Where Do I Run It?

At this point, we have a working solution, but it needs to be invoked somehow.  The obvious answer is the Global.asax's application_start method, but the obvious problem with that is that the application is not going to respond to requests while it is in the application_start, rendering our little module entirely useless.

 .NET 4.5.2 to the rescue!

With .NET 4.5.2, we were given this wonderful HostingEnvironment.QueueBackgroundWorkItem method. I'm a huge fan of this, since it really gives developers the ability to truly utilize a web application for scheduled tasks.  With this method, we are guaranteed 30 seconds to complete the current task before the App Pool shuts down, which is amazing.  I digress...

If we use this in the application_start method, it will be sent to the background, and the MVC pipeline will continue.  Because of that, the first request may hang for a couple of seconds while the app finishes starting, but it will make it through as soon as the app is ready and continue plowing through our other messages. (Feel free to try this without it running as a background process, just don't blame me when your app doesn't start! You've been warned...)

Here's what my Global.asax application_start looks like:


HostingEnvironment.QueueBackgroundWorkItem(cancellation =>
{
    var errorGenerator = new StaticErrorGenerator("Error", typeof(WebApiApplication), "http://localhost:61163/");
    errorGenerator.GenerateStaticErrorPages(HostingEnvironment.ApplicationPhysicalPath + "\\ErrorPages");
});

 A Note on httpErrors

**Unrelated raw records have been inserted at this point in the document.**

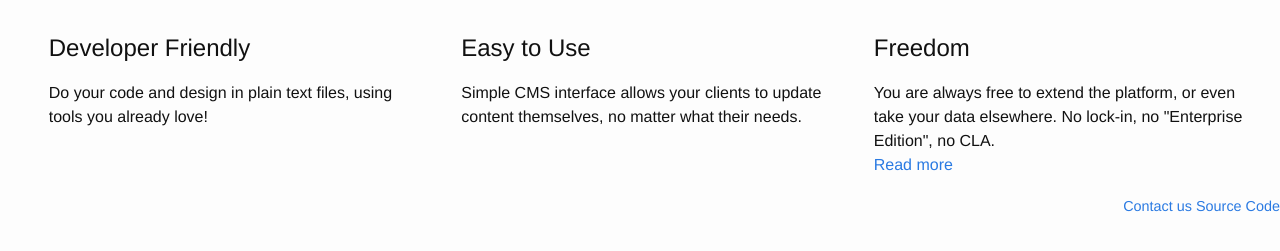
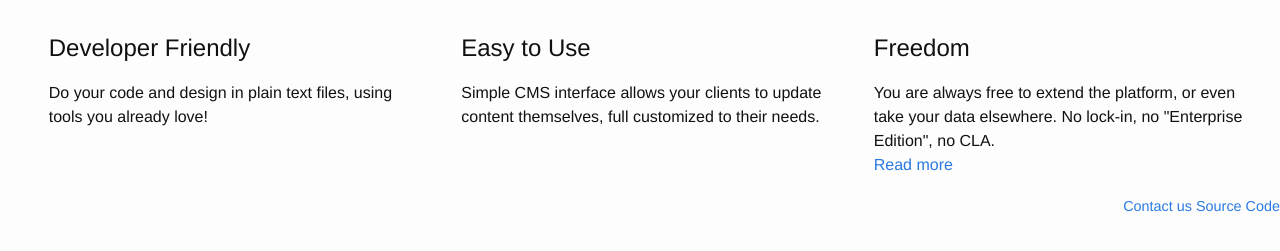
Before and after one commit to usetint/usetint.github.io, a Jekyll site: the page built from index.html, in a window 1280 px wide. Shown: the part 511-762 px from the top of the page. Built offline with Jekyll 4.4.1, drawn with Linux system fonts in a browser that asks for light colours.

Commit message:
Modified index.html via tint

```diff
--- a/index.html
+++ b/index.html
@@ -8,7 +8,7 @@ features:
 - title: Easy to Use
   icon_path:
   description: Simple CMS interface allows your clients to update content themselves,
-    no matter what their needs.
+    full customized to their needs.
   read_more:
 - title: Freedom
   icon_path:
```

The httpErrors element in the system.webServer element is what serves up files for IIS pipeline errors.  One detail that was lacking (at least for me), is that the path to your file is a relative path to the physical location.  If you have tracing enabled (for IIS Express, C:\Users\<username>\Documents\IISExpress\TraceLogFiles\<project name>\), you can see the request trace logs.  Because I have my error page files in a separate folder, I instinctively wanted to use a forward slash (/) since this is a web application.  If you cause an IIS pipeline error (try going to localhost:1234/aasdfkj.asdf), you can look at the trace logs and see what IIS is doing for you.

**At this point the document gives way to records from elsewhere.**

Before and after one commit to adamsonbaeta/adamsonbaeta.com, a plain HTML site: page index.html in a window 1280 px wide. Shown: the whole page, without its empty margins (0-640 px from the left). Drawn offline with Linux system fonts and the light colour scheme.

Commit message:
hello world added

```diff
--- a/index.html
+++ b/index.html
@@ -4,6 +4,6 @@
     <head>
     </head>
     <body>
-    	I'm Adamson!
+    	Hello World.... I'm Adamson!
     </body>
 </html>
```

The key point here is that you'll find what file it's attempting to serve, and you will notice that it's a file path, not a url.  Because of this, we need to use back-slashes to point to the correct relative location.


<Data Name="FileNameOrURL">C:\Github\APISeed\APISeed.Web\ErrorPages\Error404.html</Data>

 

 

Hopefully you've found this interesting and/or helpful.  Please feel free to comment with any questions or if you'd have done it differently!

Leo Reading

Leo Reading is a US based software engineer and problem solver. Known as a jack of all trades and master of few, Leo is constantly learning new technology and expanding his understanding of all things 'nerd'

You Might Also Like

Xamarin Studio - The Following Add-Ins Could Not Start

Today I embark on a rather ambitious journey into the world of mobile development paired with a cloud-based back-end.  I've had plenty of ideas that I've tossed around as far as developing something new, something that's needed, and most importantly, something that will be used.  This idea actually has potential, and it...

New Website

Facebook and Twitter are a great place to share personal thoughts, pictures, etc with your friends and family.  A big part of who I am is my inner nerd.  I wanted a place to share this part of me with the world.  I've begun development on this site so that I can do just that.  I plan to share some of the technological str...

One Moment, Please

Close